What to do >>
Among the entries below, how many lines contain the string "navbar"? Only the number is wanted.

(Dataset entries)
################

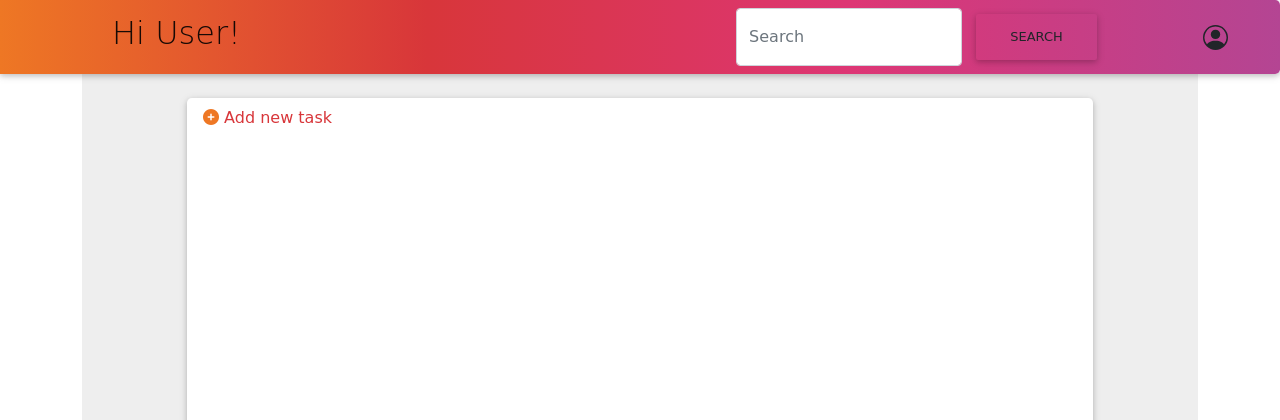
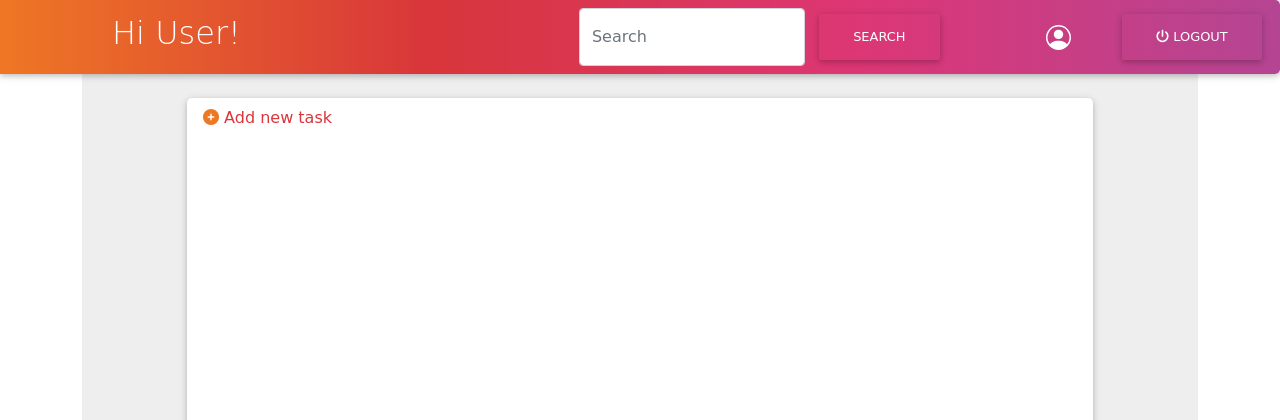
Before and after one commit to deepti1098/todolist, a Django app: page / in a window 1280 px wide. Shown: the top 420 px of the page. Run offline with Django 4.2, Linux system fonts and the light colour scheme; some libraries are stand-ins or nearby versions; some web fonts are replaced.

Commit message:
qqqqqqqqqqqqq

```diff
--- a/static/style.css
+++ b/static/style.css
@@ -7,7 +7,9 @@
 #todoname{
     margin-left: 100px;
 }
-
+.white-text{
+    color:white;
+}
 .login-btn{
     width: 300px;
 }
--- a/templates/base.html
+++ b/templates/base.html
@@ -7,6 +7,7 @@
     <link rel="preconnect" href="https://fonts.googleapis.com">
   <link rel="preconnect" href="https://fonts.gstatic.com" crossorigin>
   <script src="https://kit.fontawesome.com/93da52b0e5.js" crossorigin="anonymous"></script>
+  <script src="https://ajax.googleapis.com/ajax/libs/jquery/3.6.0/jquery.min.js"></script>
  <link href="https://fonts.googleapis.com/css2?family=Akaya+Telivigala&display=swap" rel="stylesheet">
     <link
       href="https://cdn.jsdelivr.net/npm/bootstrap@5.1.3/dist/css/bootstrap.min.css"
@@ -35,7 +36,7 @@
   <body>
     <nav class="navbar navbar-expand-lg navbar-light gradient-custom-2">
       <div class="container-fluid">
-        <a class="navbar-brand" href="#" id="todoname"><h2>Hi User!</h2></a>
+        <a class="navbar-brand white-text" href="#" id="todoname"><h2>Hi User!</h2></a>
         <button
           class="navbar-toggler"
           type="button"
@@ -56,24 +57,19 @@
               placeholder="Search"
               aria-label="Search"
             />
-            <button class="btn" type="submit">Search</button>
+            <button class="btn white-text" type="submit">Search</button>
           </form>
           <a>
-            <svg
-              id="picon"
-              xmlns="http://www.w3.org/2000/svg"
-              width="25"
-              height="25"
-              fill="currentColor"
-              class="bi bi-person-circle"
-              viewBox="0 0 16 16"
-            >
+            <svg id="picon" xmlns="http://www.w3.org/2000/svg" width="25" height="25" fill="currentColor" class="bi bi-person-circle white-text" viewBox="0 0 16 16">
               <path d="M11 6a3 3 0 1 1-6 0 3 3 0 0 1 6 0z" />
               <path
                 fill-rule="evenodd"
                 d="M0 8a8 8 0 1 1 16 0A8 8 0 0 1 0 8zm8-7a7 7 0 0 0-5.468 11.37C3.242 11.226 4.805 10 8 10s4.757 1.225 5.468 2.37A7 7 0 0 0 8 1z"
               />
             </svg>
+            <button class="btn white-text" type="submit">
+            <i class="fa-solid fa-power-off white-text"></i>  LogOut
+          </button>
           </a>
         </div>
       </div>
```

################

Solution >>
4